(WORK REQUIRED): Wherever a line of the data contains "radius", copy that line.
[[ RECORDS, beginning ]]
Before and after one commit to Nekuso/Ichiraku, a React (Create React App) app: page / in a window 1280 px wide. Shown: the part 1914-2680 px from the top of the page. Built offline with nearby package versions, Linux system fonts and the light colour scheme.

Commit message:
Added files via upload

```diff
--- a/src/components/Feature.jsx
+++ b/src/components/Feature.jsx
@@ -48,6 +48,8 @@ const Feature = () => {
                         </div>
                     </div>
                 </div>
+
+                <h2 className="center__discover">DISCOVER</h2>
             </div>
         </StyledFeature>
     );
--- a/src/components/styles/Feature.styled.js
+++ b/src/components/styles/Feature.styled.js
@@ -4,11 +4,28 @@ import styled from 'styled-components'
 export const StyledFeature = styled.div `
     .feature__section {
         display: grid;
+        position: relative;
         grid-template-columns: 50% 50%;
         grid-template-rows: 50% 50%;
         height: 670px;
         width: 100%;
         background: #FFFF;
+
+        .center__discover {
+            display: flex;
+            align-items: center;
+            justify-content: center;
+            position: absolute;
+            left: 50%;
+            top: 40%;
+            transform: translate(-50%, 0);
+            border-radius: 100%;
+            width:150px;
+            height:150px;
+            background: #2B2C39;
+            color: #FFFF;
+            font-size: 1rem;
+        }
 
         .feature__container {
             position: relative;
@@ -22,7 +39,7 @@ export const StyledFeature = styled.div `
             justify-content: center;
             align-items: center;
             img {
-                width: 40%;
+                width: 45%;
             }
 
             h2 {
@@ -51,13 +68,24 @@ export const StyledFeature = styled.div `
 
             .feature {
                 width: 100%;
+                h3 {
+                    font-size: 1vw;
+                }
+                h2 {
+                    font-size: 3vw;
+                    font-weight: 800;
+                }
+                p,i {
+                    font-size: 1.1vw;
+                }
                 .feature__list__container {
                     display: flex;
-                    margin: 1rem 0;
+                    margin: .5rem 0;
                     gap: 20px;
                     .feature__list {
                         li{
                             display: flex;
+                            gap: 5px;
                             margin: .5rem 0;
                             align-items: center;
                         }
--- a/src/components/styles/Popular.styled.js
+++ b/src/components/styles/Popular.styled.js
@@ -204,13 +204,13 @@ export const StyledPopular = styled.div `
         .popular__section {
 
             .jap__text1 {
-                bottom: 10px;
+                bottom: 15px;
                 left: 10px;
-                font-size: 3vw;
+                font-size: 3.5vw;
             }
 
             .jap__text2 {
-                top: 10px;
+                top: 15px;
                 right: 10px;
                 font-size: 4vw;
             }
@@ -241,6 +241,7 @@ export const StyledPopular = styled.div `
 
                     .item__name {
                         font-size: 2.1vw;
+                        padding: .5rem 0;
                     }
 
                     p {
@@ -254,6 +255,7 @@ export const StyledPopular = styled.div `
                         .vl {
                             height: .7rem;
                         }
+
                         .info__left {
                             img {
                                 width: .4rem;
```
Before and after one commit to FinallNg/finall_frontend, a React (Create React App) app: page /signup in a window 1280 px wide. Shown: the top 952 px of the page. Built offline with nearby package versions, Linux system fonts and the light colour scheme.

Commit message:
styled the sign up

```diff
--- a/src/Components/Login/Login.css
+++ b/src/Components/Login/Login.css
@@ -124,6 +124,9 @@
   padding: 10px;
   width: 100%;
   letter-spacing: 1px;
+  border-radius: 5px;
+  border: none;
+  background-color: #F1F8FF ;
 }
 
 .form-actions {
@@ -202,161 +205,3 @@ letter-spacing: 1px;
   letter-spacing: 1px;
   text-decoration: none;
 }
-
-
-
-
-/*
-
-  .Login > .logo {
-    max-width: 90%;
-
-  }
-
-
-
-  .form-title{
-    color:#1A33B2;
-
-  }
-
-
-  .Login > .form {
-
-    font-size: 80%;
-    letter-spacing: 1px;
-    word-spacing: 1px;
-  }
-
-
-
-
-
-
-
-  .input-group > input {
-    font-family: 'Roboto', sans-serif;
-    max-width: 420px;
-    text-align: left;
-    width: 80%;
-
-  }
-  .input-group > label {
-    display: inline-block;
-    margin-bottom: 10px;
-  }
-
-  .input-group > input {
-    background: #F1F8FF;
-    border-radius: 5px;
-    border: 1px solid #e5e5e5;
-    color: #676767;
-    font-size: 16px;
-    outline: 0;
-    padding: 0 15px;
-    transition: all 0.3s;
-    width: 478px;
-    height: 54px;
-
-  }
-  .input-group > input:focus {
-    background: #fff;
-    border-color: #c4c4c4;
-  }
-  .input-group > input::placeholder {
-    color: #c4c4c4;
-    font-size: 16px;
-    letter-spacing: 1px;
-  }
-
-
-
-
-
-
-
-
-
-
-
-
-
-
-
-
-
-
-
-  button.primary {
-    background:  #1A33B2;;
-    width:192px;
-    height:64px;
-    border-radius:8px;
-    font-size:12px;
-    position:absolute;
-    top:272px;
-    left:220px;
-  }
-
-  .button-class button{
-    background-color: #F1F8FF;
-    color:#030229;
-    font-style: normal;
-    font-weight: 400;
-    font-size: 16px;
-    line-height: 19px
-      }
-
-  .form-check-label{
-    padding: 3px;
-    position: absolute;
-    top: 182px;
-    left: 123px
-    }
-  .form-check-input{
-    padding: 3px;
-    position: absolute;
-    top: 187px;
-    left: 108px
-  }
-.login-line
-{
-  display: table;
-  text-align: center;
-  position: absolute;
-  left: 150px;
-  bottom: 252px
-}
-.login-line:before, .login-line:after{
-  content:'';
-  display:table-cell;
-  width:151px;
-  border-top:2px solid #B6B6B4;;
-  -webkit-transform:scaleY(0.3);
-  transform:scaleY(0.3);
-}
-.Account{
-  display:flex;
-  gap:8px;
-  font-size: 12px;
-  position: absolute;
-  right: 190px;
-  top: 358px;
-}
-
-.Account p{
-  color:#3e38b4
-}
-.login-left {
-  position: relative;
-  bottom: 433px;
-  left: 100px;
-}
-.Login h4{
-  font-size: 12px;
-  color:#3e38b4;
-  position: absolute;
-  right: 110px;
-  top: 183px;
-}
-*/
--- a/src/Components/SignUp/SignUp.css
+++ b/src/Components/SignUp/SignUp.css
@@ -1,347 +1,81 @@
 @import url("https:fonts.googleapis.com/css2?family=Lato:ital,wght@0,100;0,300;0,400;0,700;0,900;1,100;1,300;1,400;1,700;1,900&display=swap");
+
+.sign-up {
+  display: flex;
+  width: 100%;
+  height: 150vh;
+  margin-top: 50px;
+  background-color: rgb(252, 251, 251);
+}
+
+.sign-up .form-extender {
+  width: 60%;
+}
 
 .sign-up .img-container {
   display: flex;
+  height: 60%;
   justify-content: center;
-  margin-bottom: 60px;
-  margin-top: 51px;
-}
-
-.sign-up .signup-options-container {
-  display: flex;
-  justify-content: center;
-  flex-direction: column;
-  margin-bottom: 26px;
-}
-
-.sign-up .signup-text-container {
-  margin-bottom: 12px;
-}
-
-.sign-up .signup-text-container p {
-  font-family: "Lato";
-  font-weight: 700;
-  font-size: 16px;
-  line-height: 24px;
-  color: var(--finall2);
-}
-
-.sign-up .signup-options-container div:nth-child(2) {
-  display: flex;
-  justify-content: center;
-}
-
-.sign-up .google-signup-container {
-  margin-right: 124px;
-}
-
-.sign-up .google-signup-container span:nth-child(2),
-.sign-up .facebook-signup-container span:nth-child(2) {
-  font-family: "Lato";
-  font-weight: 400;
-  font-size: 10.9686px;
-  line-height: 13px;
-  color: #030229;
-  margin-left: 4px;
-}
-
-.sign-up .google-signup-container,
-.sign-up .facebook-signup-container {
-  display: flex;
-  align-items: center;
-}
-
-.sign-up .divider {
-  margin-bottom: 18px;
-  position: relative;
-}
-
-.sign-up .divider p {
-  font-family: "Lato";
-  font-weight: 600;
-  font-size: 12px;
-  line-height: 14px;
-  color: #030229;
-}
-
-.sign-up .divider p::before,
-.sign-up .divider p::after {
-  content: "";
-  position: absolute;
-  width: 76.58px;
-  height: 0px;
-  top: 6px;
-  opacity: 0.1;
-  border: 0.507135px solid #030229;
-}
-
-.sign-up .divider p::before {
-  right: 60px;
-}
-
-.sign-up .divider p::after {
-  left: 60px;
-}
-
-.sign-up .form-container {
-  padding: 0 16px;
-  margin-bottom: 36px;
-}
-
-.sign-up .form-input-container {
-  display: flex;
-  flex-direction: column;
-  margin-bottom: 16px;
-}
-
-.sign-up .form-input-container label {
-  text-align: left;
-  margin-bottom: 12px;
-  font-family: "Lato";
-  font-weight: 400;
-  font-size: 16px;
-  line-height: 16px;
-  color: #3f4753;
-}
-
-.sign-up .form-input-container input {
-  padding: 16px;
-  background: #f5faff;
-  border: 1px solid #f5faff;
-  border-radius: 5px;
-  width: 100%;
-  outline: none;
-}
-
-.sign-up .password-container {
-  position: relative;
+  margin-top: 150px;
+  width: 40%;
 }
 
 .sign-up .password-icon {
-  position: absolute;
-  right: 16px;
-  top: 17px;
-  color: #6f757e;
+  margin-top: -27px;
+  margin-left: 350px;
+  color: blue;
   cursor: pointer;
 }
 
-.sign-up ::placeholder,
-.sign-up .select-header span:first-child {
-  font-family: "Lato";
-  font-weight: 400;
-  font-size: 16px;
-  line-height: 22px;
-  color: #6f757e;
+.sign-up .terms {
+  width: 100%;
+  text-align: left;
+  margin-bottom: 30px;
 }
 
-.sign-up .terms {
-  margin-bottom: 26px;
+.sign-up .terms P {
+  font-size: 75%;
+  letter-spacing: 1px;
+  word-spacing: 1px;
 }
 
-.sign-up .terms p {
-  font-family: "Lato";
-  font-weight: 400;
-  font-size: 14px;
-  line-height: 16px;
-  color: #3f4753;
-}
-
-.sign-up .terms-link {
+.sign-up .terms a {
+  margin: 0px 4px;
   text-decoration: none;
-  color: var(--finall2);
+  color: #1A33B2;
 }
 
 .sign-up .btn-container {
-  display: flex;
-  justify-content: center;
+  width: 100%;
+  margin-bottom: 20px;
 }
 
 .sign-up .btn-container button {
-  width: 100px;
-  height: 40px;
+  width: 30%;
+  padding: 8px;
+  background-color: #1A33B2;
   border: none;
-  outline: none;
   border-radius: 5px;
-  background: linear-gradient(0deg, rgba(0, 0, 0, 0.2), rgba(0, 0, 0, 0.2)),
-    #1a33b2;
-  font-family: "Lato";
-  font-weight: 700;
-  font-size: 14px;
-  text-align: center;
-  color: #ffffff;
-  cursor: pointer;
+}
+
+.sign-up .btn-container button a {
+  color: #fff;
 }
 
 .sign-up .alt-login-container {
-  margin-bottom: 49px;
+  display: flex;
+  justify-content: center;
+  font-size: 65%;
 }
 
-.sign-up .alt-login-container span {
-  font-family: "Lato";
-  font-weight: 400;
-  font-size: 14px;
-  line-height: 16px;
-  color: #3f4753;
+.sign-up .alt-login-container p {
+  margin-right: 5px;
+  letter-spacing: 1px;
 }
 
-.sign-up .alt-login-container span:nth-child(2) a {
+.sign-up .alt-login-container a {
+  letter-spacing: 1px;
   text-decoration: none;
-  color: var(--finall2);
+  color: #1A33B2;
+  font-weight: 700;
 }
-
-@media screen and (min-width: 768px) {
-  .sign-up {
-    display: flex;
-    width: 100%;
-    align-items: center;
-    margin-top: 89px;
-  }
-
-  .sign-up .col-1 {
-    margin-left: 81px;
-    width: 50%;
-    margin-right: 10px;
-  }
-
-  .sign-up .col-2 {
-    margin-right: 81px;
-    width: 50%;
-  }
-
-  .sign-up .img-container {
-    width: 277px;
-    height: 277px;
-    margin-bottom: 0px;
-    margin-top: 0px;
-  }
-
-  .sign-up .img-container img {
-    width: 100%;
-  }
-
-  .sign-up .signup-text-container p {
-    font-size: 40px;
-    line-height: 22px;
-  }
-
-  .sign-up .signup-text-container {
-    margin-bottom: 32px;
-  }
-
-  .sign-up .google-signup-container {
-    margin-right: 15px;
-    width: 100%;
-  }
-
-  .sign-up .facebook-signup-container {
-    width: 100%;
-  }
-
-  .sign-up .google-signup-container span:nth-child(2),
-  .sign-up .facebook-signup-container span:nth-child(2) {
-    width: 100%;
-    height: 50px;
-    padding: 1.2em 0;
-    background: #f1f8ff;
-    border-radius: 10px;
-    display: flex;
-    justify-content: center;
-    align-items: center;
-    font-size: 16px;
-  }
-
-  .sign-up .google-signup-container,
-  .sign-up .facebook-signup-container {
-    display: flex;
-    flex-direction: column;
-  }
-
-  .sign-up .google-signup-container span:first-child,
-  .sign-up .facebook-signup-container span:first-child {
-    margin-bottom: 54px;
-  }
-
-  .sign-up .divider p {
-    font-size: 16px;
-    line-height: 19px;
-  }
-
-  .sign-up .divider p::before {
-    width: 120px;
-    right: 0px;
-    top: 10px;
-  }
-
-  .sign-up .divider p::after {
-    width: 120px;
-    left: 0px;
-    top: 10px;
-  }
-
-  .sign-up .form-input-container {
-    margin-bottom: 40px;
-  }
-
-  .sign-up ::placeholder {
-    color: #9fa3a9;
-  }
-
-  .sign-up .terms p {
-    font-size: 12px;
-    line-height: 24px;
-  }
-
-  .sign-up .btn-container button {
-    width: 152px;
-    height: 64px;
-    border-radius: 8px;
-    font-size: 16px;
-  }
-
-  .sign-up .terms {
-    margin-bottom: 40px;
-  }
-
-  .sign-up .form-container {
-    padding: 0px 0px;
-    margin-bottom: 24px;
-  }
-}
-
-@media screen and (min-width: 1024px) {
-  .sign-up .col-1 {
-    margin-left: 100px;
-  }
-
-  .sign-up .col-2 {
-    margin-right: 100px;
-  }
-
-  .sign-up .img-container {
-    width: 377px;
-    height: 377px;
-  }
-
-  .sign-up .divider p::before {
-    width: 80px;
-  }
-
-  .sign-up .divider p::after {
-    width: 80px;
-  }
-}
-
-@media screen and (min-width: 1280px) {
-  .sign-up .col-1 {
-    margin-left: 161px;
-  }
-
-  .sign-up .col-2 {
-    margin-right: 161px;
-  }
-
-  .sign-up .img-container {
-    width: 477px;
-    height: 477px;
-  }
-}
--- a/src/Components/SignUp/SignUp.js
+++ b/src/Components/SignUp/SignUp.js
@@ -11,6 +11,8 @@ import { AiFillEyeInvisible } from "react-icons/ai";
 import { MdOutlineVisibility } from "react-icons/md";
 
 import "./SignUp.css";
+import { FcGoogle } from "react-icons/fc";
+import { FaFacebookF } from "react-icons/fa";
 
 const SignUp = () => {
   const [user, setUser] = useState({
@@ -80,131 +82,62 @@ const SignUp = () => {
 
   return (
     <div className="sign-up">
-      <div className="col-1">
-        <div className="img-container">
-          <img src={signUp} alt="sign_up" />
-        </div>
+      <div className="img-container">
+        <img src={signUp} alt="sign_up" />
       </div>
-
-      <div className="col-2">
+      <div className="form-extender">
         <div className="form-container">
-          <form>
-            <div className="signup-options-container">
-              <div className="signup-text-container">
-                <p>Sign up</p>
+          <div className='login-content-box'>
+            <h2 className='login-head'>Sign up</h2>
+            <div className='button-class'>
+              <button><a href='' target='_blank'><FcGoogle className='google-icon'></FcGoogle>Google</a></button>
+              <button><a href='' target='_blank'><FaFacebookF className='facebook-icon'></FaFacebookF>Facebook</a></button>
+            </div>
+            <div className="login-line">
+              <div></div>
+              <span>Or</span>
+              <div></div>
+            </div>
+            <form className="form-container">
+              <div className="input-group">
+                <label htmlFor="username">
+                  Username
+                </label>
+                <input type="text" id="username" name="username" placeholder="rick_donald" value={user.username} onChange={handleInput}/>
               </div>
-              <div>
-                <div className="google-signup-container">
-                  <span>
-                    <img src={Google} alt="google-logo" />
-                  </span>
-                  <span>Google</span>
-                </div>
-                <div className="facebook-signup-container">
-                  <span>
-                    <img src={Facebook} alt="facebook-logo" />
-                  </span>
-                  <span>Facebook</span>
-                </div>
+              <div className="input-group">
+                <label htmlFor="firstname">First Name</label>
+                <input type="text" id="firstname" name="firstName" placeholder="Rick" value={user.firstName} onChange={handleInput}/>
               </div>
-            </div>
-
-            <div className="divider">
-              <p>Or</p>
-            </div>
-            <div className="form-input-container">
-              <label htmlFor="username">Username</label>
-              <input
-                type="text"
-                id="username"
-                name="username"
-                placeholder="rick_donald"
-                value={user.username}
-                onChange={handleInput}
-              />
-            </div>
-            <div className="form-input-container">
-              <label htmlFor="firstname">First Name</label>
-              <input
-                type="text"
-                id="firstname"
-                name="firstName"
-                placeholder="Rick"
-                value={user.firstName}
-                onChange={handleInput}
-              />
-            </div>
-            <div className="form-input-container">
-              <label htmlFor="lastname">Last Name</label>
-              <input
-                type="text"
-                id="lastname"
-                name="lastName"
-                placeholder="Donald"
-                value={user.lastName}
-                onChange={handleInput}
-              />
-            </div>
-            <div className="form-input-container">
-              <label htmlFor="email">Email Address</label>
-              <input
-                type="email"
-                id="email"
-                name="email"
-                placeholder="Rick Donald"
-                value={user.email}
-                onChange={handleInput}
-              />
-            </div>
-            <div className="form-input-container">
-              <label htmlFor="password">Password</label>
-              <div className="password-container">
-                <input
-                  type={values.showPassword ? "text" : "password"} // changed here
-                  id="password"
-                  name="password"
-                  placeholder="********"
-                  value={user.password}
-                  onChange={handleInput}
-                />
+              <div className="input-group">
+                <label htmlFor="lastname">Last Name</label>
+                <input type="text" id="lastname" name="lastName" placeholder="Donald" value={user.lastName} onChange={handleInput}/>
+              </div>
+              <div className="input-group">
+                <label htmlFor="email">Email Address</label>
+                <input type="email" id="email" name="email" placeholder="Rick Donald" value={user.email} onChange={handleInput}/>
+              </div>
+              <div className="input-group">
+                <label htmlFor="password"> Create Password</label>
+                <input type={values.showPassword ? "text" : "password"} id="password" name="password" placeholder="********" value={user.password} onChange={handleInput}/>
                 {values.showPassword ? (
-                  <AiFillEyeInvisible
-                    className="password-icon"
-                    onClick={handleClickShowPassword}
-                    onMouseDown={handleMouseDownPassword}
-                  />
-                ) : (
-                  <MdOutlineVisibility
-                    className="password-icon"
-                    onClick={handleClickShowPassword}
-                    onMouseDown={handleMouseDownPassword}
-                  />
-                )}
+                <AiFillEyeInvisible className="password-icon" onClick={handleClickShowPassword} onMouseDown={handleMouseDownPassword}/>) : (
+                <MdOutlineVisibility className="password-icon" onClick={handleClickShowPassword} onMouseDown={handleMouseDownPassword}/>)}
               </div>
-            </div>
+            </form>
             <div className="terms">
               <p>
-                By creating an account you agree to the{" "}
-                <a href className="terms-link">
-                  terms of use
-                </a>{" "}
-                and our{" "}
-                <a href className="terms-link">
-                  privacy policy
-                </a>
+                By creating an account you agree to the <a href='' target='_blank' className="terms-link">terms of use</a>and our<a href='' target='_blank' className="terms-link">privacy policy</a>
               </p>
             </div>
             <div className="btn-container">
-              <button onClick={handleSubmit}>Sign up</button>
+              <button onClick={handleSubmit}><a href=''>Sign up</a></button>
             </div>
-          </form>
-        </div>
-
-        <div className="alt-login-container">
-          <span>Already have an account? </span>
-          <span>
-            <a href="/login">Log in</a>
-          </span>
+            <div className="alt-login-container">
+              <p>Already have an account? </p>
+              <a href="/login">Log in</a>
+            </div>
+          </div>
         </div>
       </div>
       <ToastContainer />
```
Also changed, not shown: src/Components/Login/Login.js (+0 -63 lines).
[[ RECORDS, end ]]
(EXERCISE SOLUTION):
+            border-radius: 100%;
+  border-radius: 5px;
-    border-radius: 5px;
-    border-radius:8px;
-  border-radius: 5px;
   border-radius: 5px;
-    border-radius: 10px;
-    border-radius: 8px;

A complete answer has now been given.